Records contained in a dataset
-=-=-

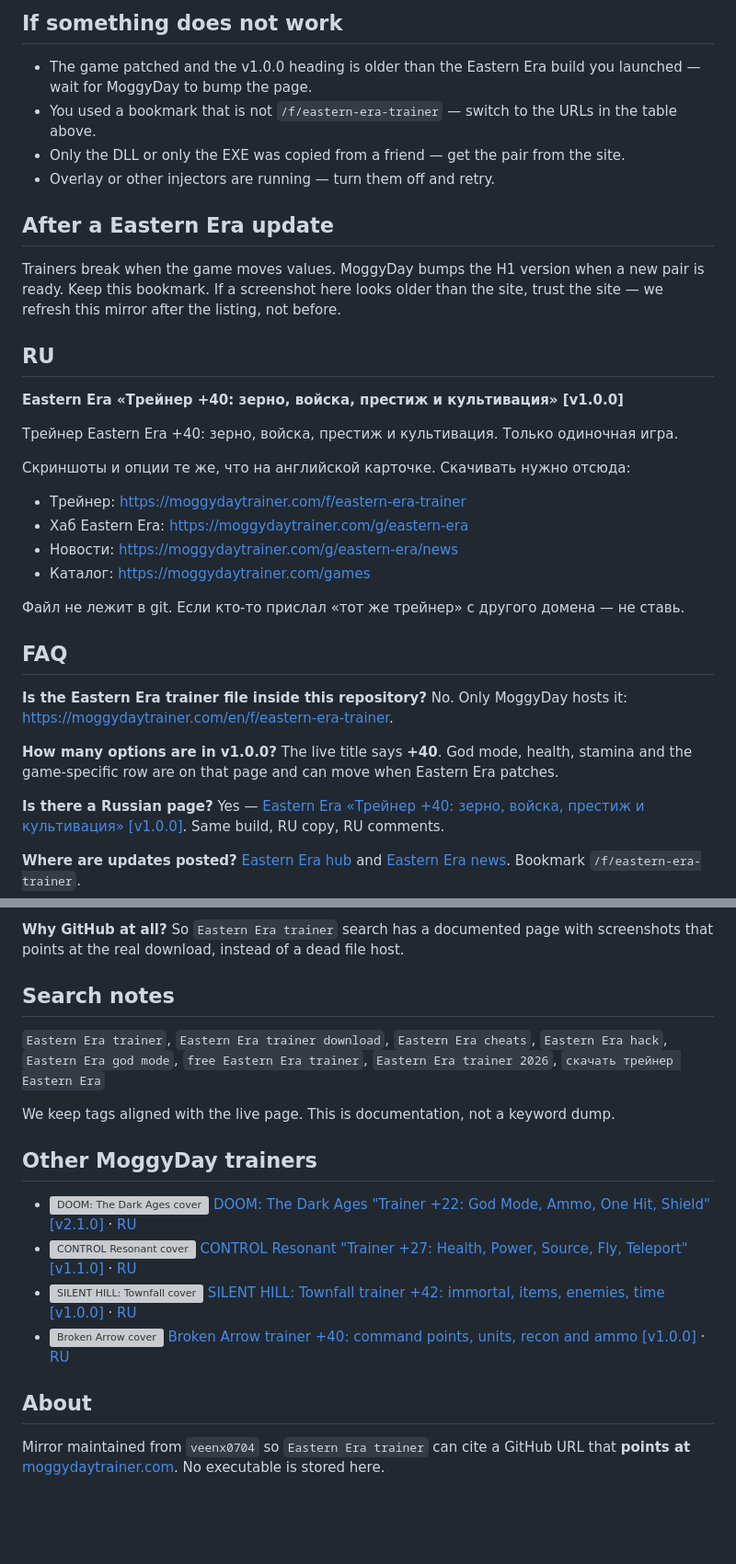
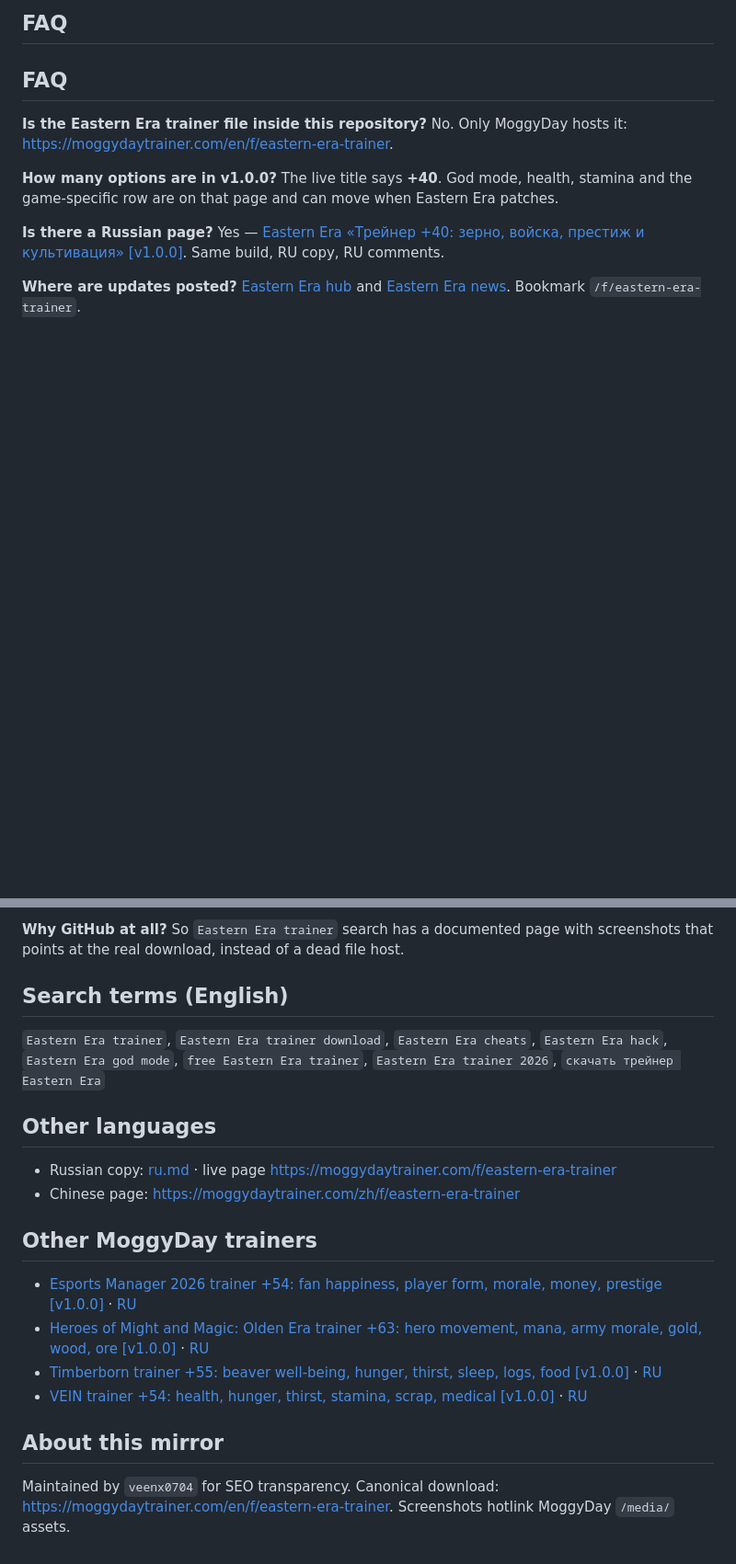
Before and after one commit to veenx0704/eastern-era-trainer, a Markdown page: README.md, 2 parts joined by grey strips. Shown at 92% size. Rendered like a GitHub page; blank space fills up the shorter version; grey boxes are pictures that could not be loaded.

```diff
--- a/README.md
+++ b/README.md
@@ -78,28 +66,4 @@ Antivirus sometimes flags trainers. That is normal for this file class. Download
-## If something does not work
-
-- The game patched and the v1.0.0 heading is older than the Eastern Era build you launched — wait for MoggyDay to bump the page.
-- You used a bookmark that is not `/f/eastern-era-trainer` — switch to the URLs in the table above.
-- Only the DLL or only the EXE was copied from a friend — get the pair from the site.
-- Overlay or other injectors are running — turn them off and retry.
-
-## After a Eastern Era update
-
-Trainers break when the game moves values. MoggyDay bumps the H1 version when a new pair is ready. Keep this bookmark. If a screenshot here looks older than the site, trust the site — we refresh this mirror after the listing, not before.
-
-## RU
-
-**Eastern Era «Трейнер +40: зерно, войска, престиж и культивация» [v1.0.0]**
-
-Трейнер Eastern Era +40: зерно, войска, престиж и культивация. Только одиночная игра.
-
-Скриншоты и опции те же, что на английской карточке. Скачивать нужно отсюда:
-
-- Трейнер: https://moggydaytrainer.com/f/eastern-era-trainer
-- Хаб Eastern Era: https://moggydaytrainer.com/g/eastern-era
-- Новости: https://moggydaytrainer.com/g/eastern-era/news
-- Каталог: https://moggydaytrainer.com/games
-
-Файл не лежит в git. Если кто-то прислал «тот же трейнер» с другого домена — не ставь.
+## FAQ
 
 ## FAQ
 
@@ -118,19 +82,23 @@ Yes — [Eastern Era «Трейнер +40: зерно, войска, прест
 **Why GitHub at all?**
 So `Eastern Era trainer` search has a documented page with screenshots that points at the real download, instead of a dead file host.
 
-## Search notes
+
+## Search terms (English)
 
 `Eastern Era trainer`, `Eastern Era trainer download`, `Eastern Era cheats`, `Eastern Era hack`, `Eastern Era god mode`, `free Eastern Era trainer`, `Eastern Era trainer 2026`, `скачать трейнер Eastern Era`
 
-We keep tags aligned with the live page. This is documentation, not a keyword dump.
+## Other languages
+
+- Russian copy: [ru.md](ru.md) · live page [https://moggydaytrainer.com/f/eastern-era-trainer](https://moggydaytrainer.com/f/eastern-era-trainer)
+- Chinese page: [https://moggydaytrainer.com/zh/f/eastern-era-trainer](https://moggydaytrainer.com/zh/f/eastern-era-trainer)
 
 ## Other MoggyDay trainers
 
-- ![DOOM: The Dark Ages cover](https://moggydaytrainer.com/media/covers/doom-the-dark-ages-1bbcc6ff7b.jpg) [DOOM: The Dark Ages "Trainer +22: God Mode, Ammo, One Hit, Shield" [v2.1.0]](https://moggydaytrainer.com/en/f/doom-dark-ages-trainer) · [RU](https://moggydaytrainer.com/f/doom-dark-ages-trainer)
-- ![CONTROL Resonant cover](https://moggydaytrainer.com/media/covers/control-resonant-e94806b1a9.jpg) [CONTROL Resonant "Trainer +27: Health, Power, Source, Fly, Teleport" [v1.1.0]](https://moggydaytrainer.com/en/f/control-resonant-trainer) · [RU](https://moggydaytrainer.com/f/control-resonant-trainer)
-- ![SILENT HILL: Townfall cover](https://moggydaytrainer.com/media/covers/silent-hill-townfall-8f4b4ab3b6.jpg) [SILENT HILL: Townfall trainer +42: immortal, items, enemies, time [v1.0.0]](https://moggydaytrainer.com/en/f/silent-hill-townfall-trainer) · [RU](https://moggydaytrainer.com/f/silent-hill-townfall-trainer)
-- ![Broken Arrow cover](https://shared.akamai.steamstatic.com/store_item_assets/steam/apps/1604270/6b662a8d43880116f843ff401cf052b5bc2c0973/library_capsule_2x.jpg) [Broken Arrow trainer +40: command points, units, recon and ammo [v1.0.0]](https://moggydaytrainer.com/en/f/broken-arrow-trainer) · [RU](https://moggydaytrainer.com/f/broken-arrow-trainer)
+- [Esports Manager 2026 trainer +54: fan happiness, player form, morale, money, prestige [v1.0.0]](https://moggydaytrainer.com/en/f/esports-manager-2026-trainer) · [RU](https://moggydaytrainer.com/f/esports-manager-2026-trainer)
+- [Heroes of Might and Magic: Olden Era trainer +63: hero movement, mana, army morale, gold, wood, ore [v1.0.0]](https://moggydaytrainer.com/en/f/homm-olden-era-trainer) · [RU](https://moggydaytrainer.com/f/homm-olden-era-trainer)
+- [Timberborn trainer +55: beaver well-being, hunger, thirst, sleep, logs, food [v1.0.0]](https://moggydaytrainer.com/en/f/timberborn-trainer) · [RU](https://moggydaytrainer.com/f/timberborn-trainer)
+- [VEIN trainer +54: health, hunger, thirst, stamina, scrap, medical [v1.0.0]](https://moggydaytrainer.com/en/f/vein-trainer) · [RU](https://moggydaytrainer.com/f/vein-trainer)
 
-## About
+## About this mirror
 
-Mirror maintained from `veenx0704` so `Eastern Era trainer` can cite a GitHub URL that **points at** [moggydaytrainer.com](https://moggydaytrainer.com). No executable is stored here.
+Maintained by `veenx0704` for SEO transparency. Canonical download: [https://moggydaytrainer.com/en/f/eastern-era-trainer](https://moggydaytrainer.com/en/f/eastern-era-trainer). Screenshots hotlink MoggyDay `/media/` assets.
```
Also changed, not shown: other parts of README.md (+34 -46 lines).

-=-=-

Problem requirements: In the entries above, find every line with the word "from" and list it.

Exercise result:
-- Only the DLL or only the EXE was copied from a friend — get the pair from the site.
-Mirror maintained from `veenx0704` so `Eastern Era trainer` can cite a GitHub URL that **points at** [moggydaytrainer.com](https://moggydaytrainer.com). No executable is stored here.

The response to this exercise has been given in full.